Attention has already been called to the statement in the reporter's transcript that the case was tried before a superior court judge of San Bernardino County, "presiding as Superior Court Judge of Riverside County but actually sitting in San Bernardino County." The first page of the transcript begins:

"San Bernardino, California, May 24, 1955,

Afternoon Session

"Mr. Deegan: Your Honor, for the purpose of this case you are sitting as Superior Court Judge of Riverside County?

"The Court: Yes, I appreciate you gentlemen coming over here, otherwise we would be in the position of having to exchange judges, get started on a case here, never could seem to finish up at the same time."

We assume from the foregoing that the judge who tried the case had secured the essential assignment from the Chairman of the Judicial Council to sit and act in Riverside County, but that for convenience the case was actually tried in the San Bernardino County courthouse, with the tacit or express consent of the attorneys. Appellant does not raise any point as to jurisdiction or error in this respect. But this court cannot let pass unnoticed the impropriety involved in this irregular procedure. [8] The sessions of the superior court of a given county, under the law, must be held in that county (Gov. Code, §§ 69741, 68099; 13 Cal.Jur.2d, "Courts," § 41).

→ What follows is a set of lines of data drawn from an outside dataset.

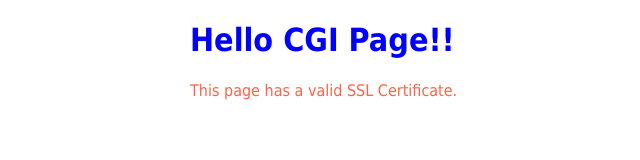
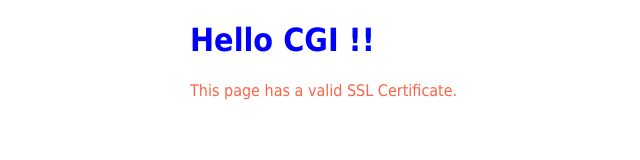
Before and after one commit to tanu137/test123, a plain HTML site: page index.html in a window 1280 px wide. Shown: the whole page, without its empty margins (170-810 px from the left). Drawn offline with Linux system fonts and the light colour scheme.

Commit message:
new changes

```diff
--- a/index.html
+++ b/index.html
@@ -11,7 +11,7 @@
 </style>
 </head>
 <body>
-<h1 style="color:blue;">Hello CGI Page!!</h1>
+<h1 style="color:blue;">Hello CGI !!</h1>
 <p style="color:Tomato;">
  This page has a valid SSL Certificate.
 </p>
```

The judgment is reversed, with instructions upon the going down of the remittitur to amend the findings of fact and conclusions [141 Cal. App. 2d 457] of law in accordance with the views expressed in this opinion, and to enter a judgment granting a peremptory writ of mandate directed to the board of supervisors of Riverside County and the members thereof requiring them forthwith to cancel and annul their order denying appellant's petition and to proceed without delay to carry on and complete a hearing in the manner indicated and set forth in this opinion.

Barnard, P. J., and Griffin, J., concurred.

FN *. Assigned by Chairman of Judicial Council.